» **Task instructions**:
Only an exact copy of the entries, stripped of pictures, will serve as the answer.

» **Task inputs**:
^^^^^^^^^^^^^^^^

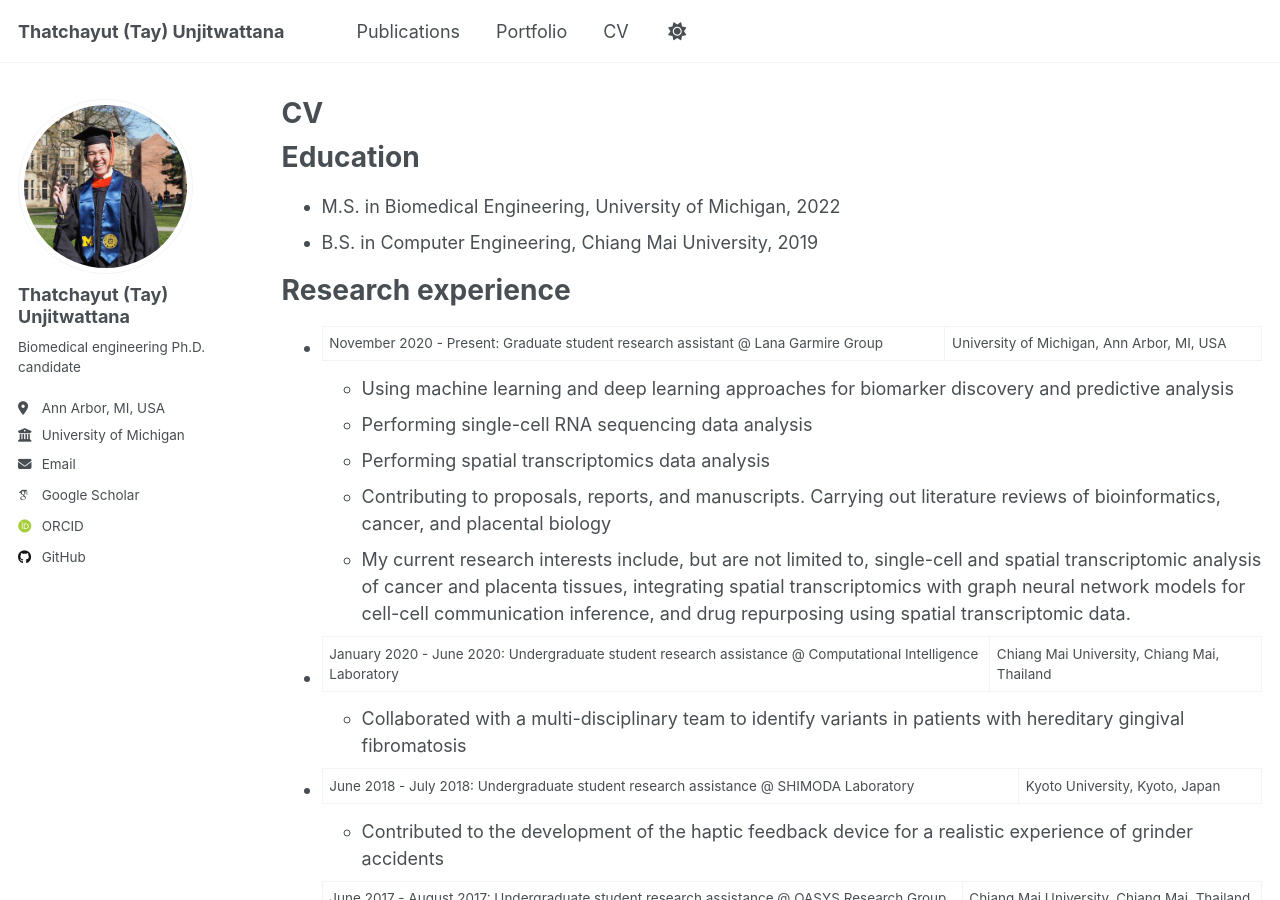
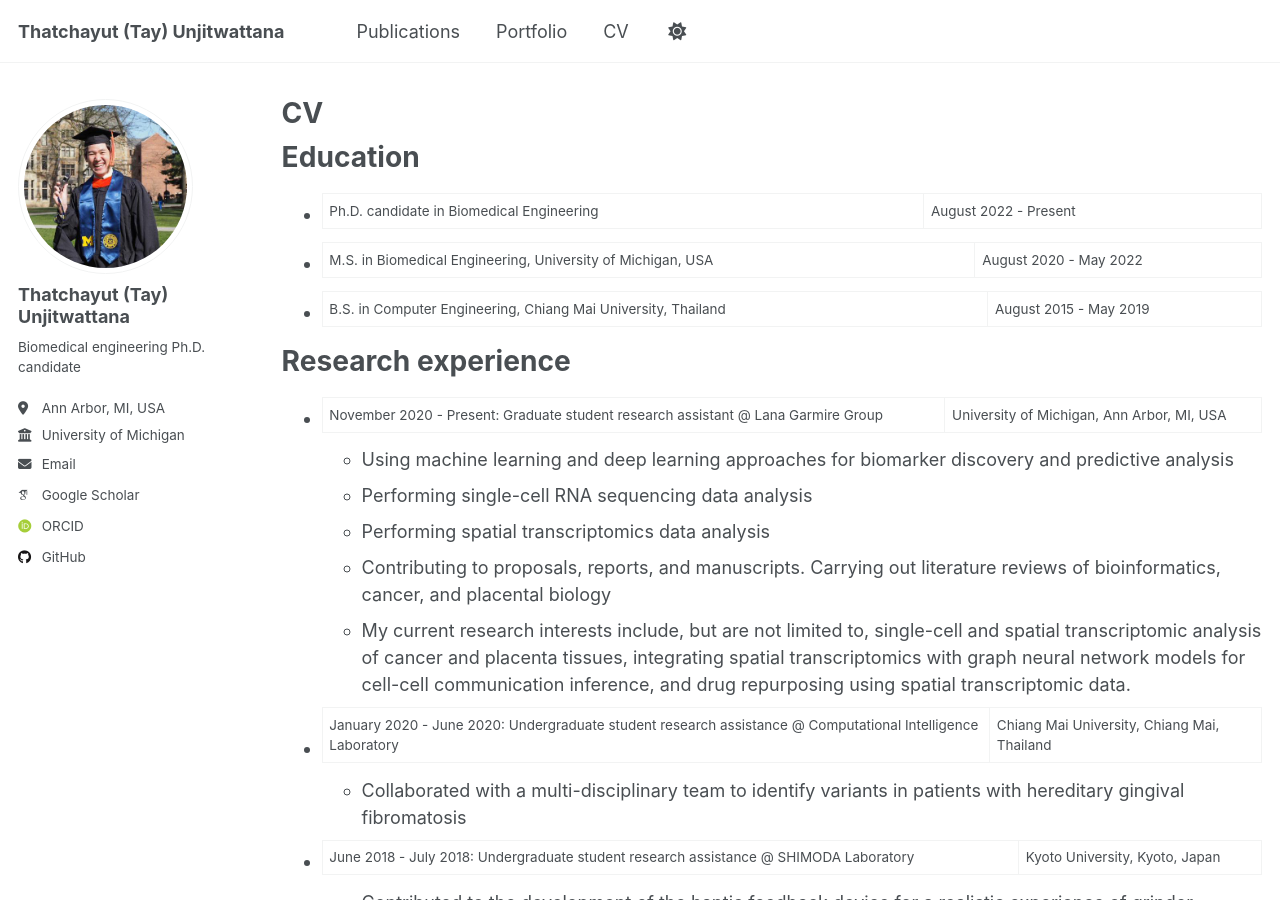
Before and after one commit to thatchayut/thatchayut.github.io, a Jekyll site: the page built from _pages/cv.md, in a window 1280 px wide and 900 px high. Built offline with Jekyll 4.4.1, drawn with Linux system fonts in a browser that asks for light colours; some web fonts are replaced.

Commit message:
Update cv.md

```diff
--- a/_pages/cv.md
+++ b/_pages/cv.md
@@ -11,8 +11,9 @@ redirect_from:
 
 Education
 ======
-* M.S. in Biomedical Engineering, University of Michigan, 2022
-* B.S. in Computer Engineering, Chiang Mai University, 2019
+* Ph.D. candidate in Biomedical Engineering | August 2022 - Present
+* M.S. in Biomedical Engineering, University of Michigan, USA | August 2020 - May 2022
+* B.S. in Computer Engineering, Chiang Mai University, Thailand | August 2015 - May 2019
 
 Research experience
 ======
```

^^^^^^^^^^^^^^^^

» **Completed exercise**:
Before and after one commit to thatchayut/thatchayut.github.io, a Jekyll site: the page built from _pages/cv.md, in a window 1280 px wide and 900 px high. Built offline with Jekyll 4.4.1, drawn with Linux system fonts in a browser that asks for light colours; some web fonts are replaced.

Commit message:
Update cv.md

```diff
--- a/_pages/cv.md
+++ b/_pages/cv.md
@@ -11,8 +11,9 @@ redirect_from:
 
 Education
 ======
-* M.S. in Biomedical Engineering, University of Michigan, 2022
-* B.S. in Computer Engineering, Chiang Mai University, 2019
+* Ph.D. candidate in Biomedical Engineering | August 2022 - Present
+* M.S. in Biomedical Engineering, University of Michigan, USA | August 2020 - May 2022
+* B.S. in Computer Engineering, Chiang Mai University, Thailand | August 2015 - May 2019
 
 Research experience
 ======
```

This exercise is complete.